> will introduce large errors so, if you are building a hill-
climbing
> robot, for example, you must also incorporate tilt sensors to
correct
> the compass outputs.
> Tom
>
Okay, looked at that datasheet and tried that calibration
approach...but not very succesful...maybe the environment is just to
noisy...

when I turn 90 degrees i eithert get around 70 or 120 on the
compass...but always 360(+- a few) when turning a full circle...

sounded like calibration to be, but I dont know...

anyway, I'll try another module tomorrow...with greater accuracy

here are a few photos of the robot btw.
Autonomus, rescue inpired (send into (burning) building, locate
objects, return with map of building).

http://193.11.222.247:8080/skolarbeten/mekatronik/docu/RobotBygge0702
29%20007.JPG
http://193.11.222.247:8080/skolarbeten/mekatronik/docu/RobotBygge0702
29%20004.JPG

neither compass or, IR or ultrasound is mounted on those pics...
(compass placed ~20cm above chassis)

Anders
> ... neither compass or, IR or ultrasound is mounted on those pics...

The top photo looks like a Parallax HM55B is in the BOE breadboard.
With a drive motor or two only 10cm or 20cm from it, you will not see
good compass results.

It is not noise that is affecting your results, I suspect, just a heavy
local magnetic bias from the motor magnets, and, perhaps, a varying
magnetic field from the motor coils as they rotate in two directions,
driven by a varying current.

A more accurate compass will not improve that.
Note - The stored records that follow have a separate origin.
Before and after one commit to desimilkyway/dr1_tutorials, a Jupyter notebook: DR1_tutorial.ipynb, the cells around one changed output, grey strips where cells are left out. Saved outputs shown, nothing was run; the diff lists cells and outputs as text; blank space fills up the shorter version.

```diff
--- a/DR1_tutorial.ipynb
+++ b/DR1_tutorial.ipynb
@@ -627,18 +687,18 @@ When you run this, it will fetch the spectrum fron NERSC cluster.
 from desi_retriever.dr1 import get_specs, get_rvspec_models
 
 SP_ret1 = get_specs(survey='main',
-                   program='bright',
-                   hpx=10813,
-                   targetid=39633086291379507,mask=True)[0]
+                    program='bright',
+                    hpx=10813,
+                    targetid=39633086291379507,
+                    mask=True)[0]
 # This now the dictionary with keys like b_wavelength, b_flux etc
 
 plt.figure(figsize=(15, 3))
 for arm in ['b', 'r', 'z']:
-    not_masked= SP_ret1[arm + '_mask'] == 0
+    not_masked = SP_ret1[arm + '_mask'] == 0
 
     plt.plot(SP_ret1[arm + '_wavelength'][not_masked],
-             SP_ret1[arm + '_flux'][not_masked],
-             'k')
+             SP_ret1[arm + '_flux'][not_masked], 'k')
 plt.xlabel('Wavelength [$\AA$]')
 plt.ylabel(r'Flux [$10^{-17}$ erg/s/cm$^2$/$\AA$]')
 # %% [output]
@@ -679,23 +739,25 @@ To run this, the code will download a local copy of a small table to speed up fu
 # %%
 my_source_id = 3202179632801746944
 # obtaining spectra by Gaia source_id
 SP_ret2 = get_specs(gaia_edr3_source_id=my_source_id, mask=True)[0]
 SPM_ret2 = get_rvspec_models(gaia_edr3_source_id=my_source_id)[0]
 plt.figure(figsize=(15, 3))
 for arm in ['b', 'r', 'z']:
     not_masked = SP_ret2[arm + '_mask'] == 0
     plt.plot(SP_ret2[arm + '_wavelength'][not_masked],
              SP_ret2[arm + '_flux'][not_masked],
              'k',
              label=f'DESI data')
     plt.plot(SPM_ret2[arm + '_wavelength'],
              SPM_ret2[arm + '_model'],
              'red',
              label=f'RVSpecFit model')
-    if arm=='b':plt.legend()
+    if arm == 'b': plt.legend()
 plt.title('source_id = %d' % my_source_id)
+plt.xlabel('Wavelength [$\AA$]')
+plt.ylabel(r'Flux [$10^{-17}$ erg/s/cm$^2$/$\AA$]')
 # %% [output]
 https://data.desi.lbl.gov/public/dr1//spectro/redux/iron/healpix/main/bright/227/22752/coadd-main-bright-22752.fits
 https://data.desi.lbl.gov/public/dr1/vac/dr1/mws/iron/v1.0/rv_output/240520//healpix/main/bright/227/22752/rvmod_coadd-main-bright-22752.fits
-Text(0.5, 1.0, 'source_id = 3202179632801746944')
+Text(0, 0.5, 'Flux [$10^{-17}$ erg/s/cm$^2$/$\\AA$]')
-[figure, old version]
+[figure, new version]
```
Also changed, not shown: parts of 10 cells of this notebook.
M-metal shielding and
distance will; magnetic fields decrease according to the inverse of the
squared distance. If you look around online at other small compassed
robot vehicles, you'll often see the compass sitting atop a mast of some
considerable height to reduce the bias that the vehicle produces.
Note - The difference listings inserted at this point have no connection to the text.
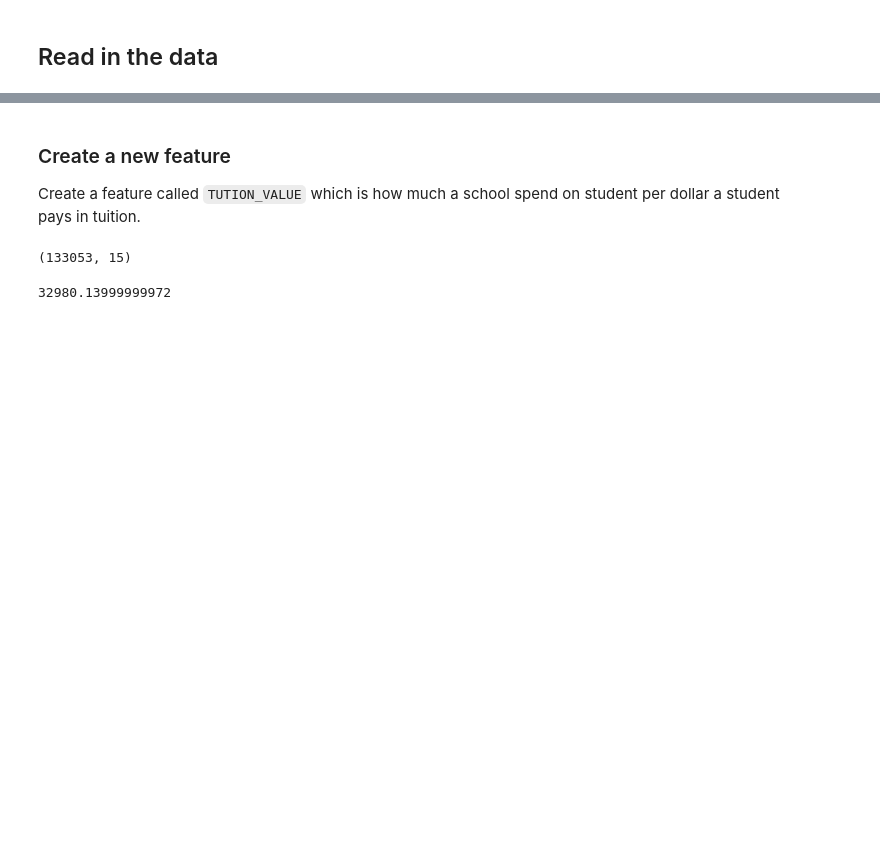
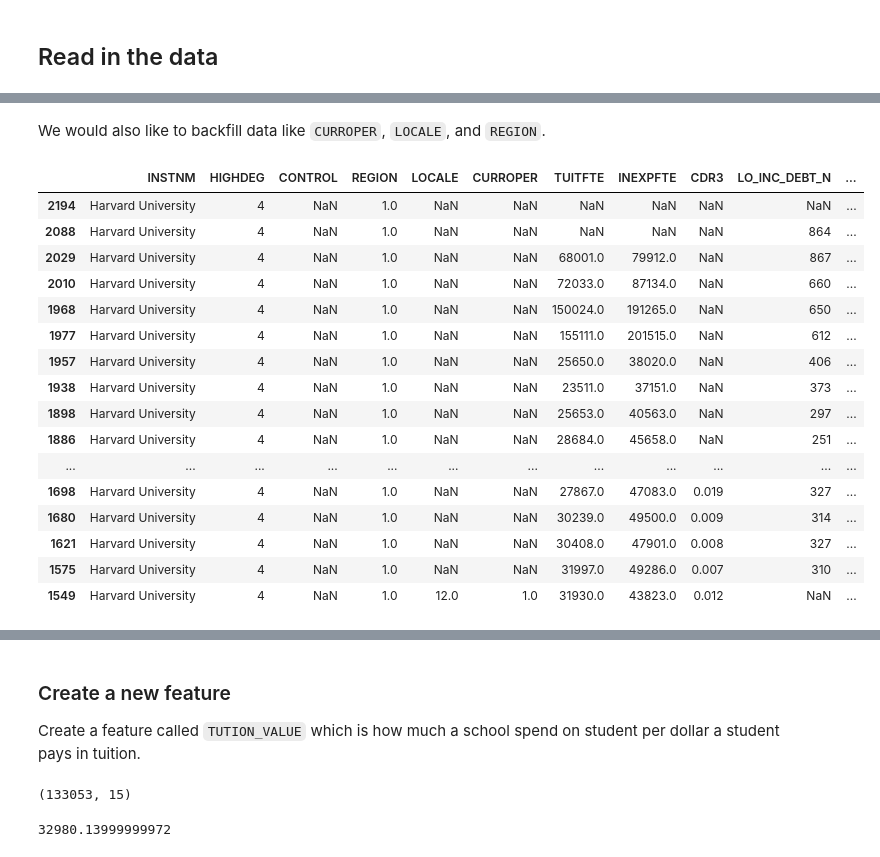
Before and after one commit to CliffordBridges/College-Scorecards-Uses-and-Insights, a Jupyter notebook: CMB_EDA_College_Dataset.ipynb, the cells around one changed output, grey strips where cells are left out. Saved outputs shown, nothing was run; the diff lists cells and outputs as text; code cells hidden in the pictures; blank space fills up the shorter version.

````diff
--- a/CMB_EDA_College_Dataset.ipynb
+++ b/CMB_EDA_College_Dataset.ipynb
@@ -117,0 +170,22 @@ memory usage: 17.6+ MB
+# %% [markdown]
+We would also like to backfill data like ```CURROPER```, ```LOCALE```, and ```REGION```.
+# %%
+df_play.loc[df_play.INSTNM == 'Harvard University']
+# %% [output]
+|  | INSTNM | HIGHDEG | CONTROL | REGION | LOCALE | CURROPER | TUITFTE | INEXPFTE | CDR3 | LO_INC_DEBT_N | ... |
+| 2194 | Harvard University | 4 | NaN | 1.0 | NaN | NaN | NaN | NaN | NaN | NaN | ... |
+| 2088 | Harvard University | 4 | NaN | 1.0 | NaN | NaN | NaN | NaN | NaN | 864 | ... |
+| 2029 | Harvard University | 4 | NaN | 1.0 | NaN | NaN | 68001.0 | 79912.0 | NaN | 867 | ... |
+| 2010 | Harvard University | 4 | NaN | 1.0 | NaN | NaN | 72033.0 | 87134.0 | NaN | 660 | ... |
+| 1968 | Harvard University | 4 | NaN | 1.0 | NaN | NaN | 150024.0 | 191265.0 | NaN | 650 | ... |
+| 1977 | Harvard University | 4 | NaN | 1.0 | NaN | NaN | 155111.0 | 201515.0 | NaN | 612 | ... |
+| 1957 | Harvard University | 4 | NaN | 1.0 | NaN | NaN | 25650.0 | 38020.0 | NaN | 406 | ... |
+| 1938 | Harvard University | 4 | NaN | 1.0 | NaN | NaN | 23511.0 | 37151.0 | NaN | 373 | ... |
+| 1898 | Harvard University | 4 | NaN | 1.0 | NaN | NaN | 25653.0 | 40563.0 | NaN | 297 | ... |
+| 1886 | Harvard University | 4 | NaN | 1.0 | NaN | NaN | 28684.0 | 45658.0 | NaN | 251 | ... |
+| ... | ... | ... | ... | ... | ... | ... | ... | ... | ... | ... | ... |
+| 1698 | Harvard University | 4 | NaN | 1.0 | NaN | NaN | 27867.0 | 47083.0 | 0.019 | 327 | ... |
+| 1680 | Harvard University | 4 | NaN | 1.0 | NaN | NaN | 30239.0 | 49500.0 | 0.009 | 314 | ... |
+| 1621 | Harvard University | 4 | NaN | 1.0 | NaN | NaN | 30408.0 | 47901.0 | 0.008 | 327 | ... |
+| 1575 | Harvard University | 4 | NaN | 1.0 | NaN | NaN | 31997.0 | 49286.0 | 0.007 | 310 | ... |
+| 1549 | Harvard University | 4 | NaN | 1.0 | 12.0 | 1.0 | 31930.0 | 43823.0 | 0.012 | NaN | ... |
````
Also changed, not shown: parts of 27 cells of this notebook.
Welcome to compassing.
Tom
--- In b..., Tom Becker wrote:
>
> > ... neither compass or, IR or ultrasound is mounted on those
pics...
>
> The top photo looks like a Parallax HM55B is in the BOE
breadboard.
> With a drive motor or two only 10cm or 20cm from it, you will not
see
> good compass results.
>
> It is not noise that is affecting your results, I suspect, just a
heavy
> local magnetic bias from the motor magnets, and, perhaps, a
varying
> magnetic field from the motor coils as they rotate in two
directions,
> driven by a varying current.
>
> A more accurate compass will not improve that. M-metal shielding
and
> distance will; magnetic fields decrease according to the inverse
of the
> squared distance. If you look around online at other small
compassed
> robot vehicles, you'll often see the compass sitting atop a mast
of some
> considerable height to reduce the bias that the vehicle produces.
>
> Welcome to compassing.
> Tom
>

probably only there for testing at that moment, or I put it there so
I would not loose it...=)

It's located 20cm above the 3mm alu plate, on the opposite side of
the motors...

and I always have eveything turned off while measuring...